Medscape Medical News from the: Radiological Society of North America (RSNA) 99th Scientific Assembly and Annual Meeting
This coverage is not sanctioned by, nor a part of, the Radiological Society of North America.
Lara C. Pullen, PhD
December 04, 2013
CHICAGO — Radioimmunotherapy in conjunction with antiretroviral triple therapy can effectively kill HIV-infected cells from patients, a new study has shown.
"The cells are being steadily killed by a dose of radiation," explained Ekaterina Dadachova, PhD, professor of radiology, microbiology, and immunology at the Albert Einstein College of Medicine in the Bronx, New York.
Dr. Dadachova presented the research to an excited audience here at the Radiological Society of North America 99th Scientific Assembly and Annual Meeting. She began her talk by reminding the audience that the conference started on December 1, World AIDS Day.
The safety of radioimmunotherapy is well established in the field of oncology, where tumor cell burdens are approximately 1000 times greater than those seen in HIV patients being treated with triple therapy. This makes HIV a comparatively light load for radioimmunotherapy, according to those most familiar with the technique.
Current treatment options for HIV include antiretrovirals, which can dramatically increase a patient's lifespan and has transformed HIV from an acute disease. "HIV is now a chronic disease, but people are still dying from it and there is still no cure," Dr. Dadachova said.
Medications suppress viral reproduction, but they do not kill infected cells. Antiretrovirals also have a host of problems, including high cost, toxicity, nonadherence, and drug resistance.
Most important, viremia returns after treatment cessation. This is because both cellular and anatomic reservoirs of HIV in the body maintain the infection.
“It has fantastic potential.”
At the cellular level, even with antiretrovirals, the patient's body contains long-lived cell populations that are infected with HIV and are capable of surviving for prolonged periods of time. Resting CD4+ T-cells, macrophages, dendritic cells, and hematopoietic cells can all serve as reservoirs for HIV.
Anatomically, HIV also persists in the brain, and this has traditionally been a very difficult area for HIV therapeutics to access.

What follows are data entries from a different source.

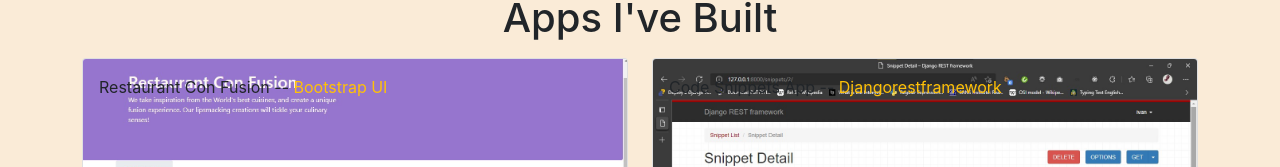
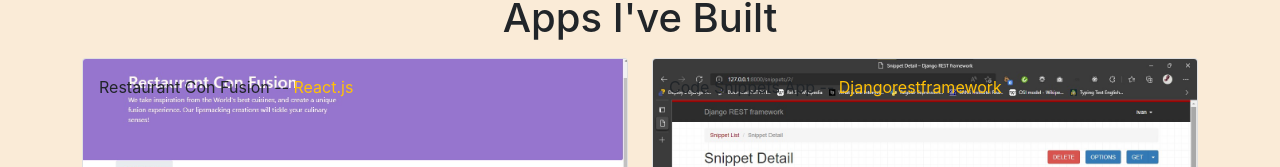
Before and after one commit to 874bowen/master-portfolio, a React (Create React App) app: page /home in a window 1280 px wide. Shown: the part 569-736 px from the top of the page. Built offline with nearby package versions, Linux system fonts and the light colour scheme.

Commit message:
added property of featured to be featured on the homepage and some css on the home

```diff
--- a/src/App.css
+++ b/src/App.css
@@ -50,6 +50,9 @@
 #projects{
   background-color: antiquewhite;
   /* background-color: #d35d5d; */
+}
+#home{
+  background-color: antiquewhite;
 }
 #projectdetail{
   background-color: antiquewhite;
--- a/src/shared/projects.js
+++ b/src/shared/projects.js
@@ -2,12 +2,13 @@
     {
       id: 0,
       title:'Restaurant Con Fusion',
-      subtitle: 'Bootstrap UI',
+      subtitle: 'React.js',
       image: './images/react-conF.jpg',
       category: 'frontend',
       link: "https://reactbootcamp.com",
       gif: './images/bootstrap-con.gif',
       description:'A unique combination of Indian Uthappam (pancake) and Italian pizza, topped with Cerignola olives, ripe vine cherry tomatoes, Vidalia onion, Guntur chillies and Buffalo Paneer.',
+      featured: false,
       },
    {
       id: 1,
@@ -18,6 +19,7 @@
       link: "https://reactbootcamp.com",
       gif: './images/bootstrap-con.gif',
       description:'A unique combination of Indian Uthappam (pancake) and Italian pizza, topped with Cerignola olives, ripe vine cherry tomatoes, Vidalia onion, Guntur chillies and Buffalo Paneer.',
+      featured: false,
       },
    {
       id: 2,
@@ -28,6 +30,7 @@
       link: "https://reactbootcamp.com",
       gif: './images/bootstrap-con.gif',
       description:'A unique combination of Indian Uthappam (pancake) and Italian pizza, topped with Cerignola olives, ripe vine cherry tomatoes, Vidalia onion, Guntur chillies and Buffalo Paneer.',
+      featured: true,
       },
    {
       id: 3,
@@ -38,6 +41,7 @@
       link: "https://reactbootcamp.com",
       gif: './images/bootstrap-con.gif',
       description:'A unique combination of Indian Uthappam (pancake) and Italian pizza, topped with Cerignola olives, ripe vine cherry tomatoes, Vidalia onion, Guntur chillies and Buffalo Paneer.',
+      featured: false,
     },
     {
         id: 4,
@@ -48,5 +52,6 @@
         link: "https://reactbootcamp.com",
         gif: './images/bootstrap-con.gif',
         description:'A unique combination of Indian Uthappam (pancake) and Italian pizza, topped with Cerignola olives, ripe vine cherry tomatoes, Vidalia onion, Guntur chillies and Buffalo Paneer.',
+        featured: false,
       }
 ]
```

The world needs a strategy for eradicating HIV, said Dr. Dadachova. She then proceeded to describe her team's strategy using radioimmunotherapy.
The approach is effective against HIV-infected cells because it binds to a specific antigen and kills the cells. To be successful as a therapy, it requires an antigen target that in no way resembles a human antigen. If such an antigen can be found, then "1 or 2 hits per cell is enough to destroy the cell," explained Dr. Dadachova.
Her team used the HIV antigen gp41 to generate the 2556 antibody that binds specifically to HIV-infected cells.
Radiolabeled human antibody binds to the viral gp41 protein expressed on the surface of the HIV-infected lymphocyte and the cell is killed with alpha radiation.
The researchers previously used gp41 radioimmunotherapy in mice with severe combined immunodeficiency that were injected with infected human cells (PLoS One.2012;7:e31866). "We are basically able to eliminate the HIV-infected cells in those mice," Dr. Dadachova said enthusiastically. More important, they were able to eliminate HIV-infected cells in the brains of the mice.
Although the team's success with mice was exciting, she noted that they still did not know whether radioimmunotherapy would work in patients being treated with antiretroviral therapy. No one could say what the interaction between radioimmunotherapy, HIV, and antiretrovirals would look like. Would the suppressed viral replication also suppress the expression of gp41 below the level needed for radioimmunotherapy?
"That's where the Bill and Melinda Gates Foundation came in," she said. "They funded our study."
This year, Dr. Dadachova and her team performed an ex vivo study on clinical samples. They found that radioimmunotherapy killed the infected patient's lymphocytes over a full range of doses.
They also used an in vitro model to demonstrate that the radiolabeled antibody crosses the blood–brain barrier without disturbing the tight junctions of the cells.
"It has fantastic potential," said Gary Whitman, MD, professor of radiology at the University of Texas M.D. Anderson Cancer Center in Houston.
Dr. Dadachova will next be partnering with physicians in South Africa to enroll patients there in the first radioimmunotherapy clinical trial. She said she expects the first results by the end of 2014. She also reported that she is applying to the National Institutes of Health for funding to continue the research in the United States.
The treatment regimen will likely consist of a single injection of radioimmunotherapy, she explained. Because bismuth-213 is a very short-lived isotope, all radioactivity will be gone from the patient in 4 hours. Follow-up testing will reveal whether the patient rebounds and requires another treatment.
Many in the room said the precedence of radioimmunotherapy in the treatment of cancer fuels their hope that people will truly have something to celebrate next World AIDS Day.
Dr. Dadachova and Dr. Whitman have disclosed no relevant financial relationships.
Radiological Society of North America (RSNA) 99th Scientific Assembly and Annual Meeting: Abstract SSK12. Presented December 3, 2013.